In February, the bank announced that it would pay $614 million to settle claims that it had improperly approved thousands of government backed mortgages, including those approved by the bank as a participant in the FHA’s Direct Endorsement Lender program.

Under the program, lenders who have direct endorsement power can consider single-family FHA mortgage applications without first submitting paperwork to HUD. Skipping that step allows FHA mortgages to be processed as rapidly as other mortgages.

Dimon said that the bank’s FHA business has cost them money.

“So the real question is should we be in the FHA business at all? We’re still struggling with that,” Dimon said. “Until they come up with some kind of safe harbors or something, we’re going to be very, very cautious in that line of business,” Dimon said.

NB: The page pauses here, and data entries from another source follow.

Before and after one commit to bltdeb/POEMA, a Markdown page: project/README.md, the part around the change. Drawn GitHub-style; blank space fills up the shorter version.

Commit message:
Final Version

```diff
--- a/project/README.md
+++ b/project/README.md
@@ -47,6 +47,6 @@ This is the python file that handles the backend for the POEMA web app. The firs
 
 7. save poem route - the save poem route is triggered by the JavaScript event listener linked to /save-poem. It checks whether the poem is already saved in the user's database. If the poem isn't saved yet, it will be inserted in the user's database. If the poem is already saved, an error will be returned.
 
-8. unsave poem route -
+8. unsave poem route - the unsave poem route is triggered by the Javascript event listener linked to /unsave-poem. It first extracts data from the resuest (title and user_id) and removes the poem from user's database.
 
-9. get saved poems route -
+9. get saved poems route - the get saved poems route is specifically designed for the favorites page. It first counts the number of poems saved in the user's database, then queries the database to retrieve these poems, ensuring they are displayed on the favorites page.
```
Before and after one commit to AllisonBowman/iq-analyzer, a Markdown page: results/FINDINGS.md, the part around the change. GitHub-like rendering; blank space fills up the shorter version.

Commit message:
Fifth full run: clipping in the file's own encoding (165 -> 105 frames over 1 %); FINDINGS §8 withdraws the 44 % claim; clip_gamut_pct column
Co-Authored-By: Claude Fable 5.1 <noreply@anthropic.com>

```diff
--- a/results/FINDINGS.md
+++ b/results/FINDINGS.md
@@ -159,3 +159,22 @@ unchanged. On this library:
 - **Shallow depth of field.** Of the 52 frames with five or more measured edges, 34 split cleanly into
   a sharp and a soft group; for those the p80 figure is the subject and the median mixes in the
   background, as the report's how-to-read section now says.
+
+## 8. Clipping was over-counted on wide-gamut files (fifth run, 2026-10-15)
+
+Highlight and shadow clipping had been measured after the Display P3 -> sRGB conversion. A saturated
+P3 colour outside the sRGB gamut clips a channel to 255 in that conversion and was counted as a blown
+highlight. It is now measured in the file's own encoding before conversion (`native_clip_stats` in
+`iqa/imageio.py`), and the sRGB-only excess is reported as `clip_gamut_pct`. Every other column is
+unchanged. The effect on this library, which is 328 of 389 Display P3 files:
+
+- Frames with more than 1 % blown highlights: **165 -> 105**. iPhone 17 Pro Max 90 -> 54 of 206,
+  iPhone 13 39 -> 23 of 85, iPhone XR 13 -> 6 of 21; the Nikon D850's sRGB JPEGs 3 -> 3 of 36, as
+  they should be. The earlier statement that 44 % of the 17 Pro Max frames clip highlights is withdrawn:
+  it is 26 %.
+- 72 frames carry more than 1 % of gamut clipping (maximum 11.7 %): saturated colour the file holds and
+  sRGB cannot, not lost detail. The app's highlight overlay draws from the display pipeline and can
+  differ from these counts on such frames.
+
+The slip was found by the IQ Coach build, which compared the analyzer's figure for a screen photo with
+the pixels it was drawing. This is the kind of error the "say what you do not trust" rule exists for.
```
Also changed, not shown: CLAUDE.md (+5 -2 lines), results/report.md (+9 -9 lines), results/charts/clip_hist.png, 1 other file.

JPMorgan is not alone in its struggle with FHA compliance. In June, Suntrust Banks, Inc. announced that it would pay $418 million to resolve its potential liability for originating and underwriting FHA loans between January 2006 and March 2012 that did not meet agency requirements.

To read the complete article – please use the link below.

Wary of FHA Business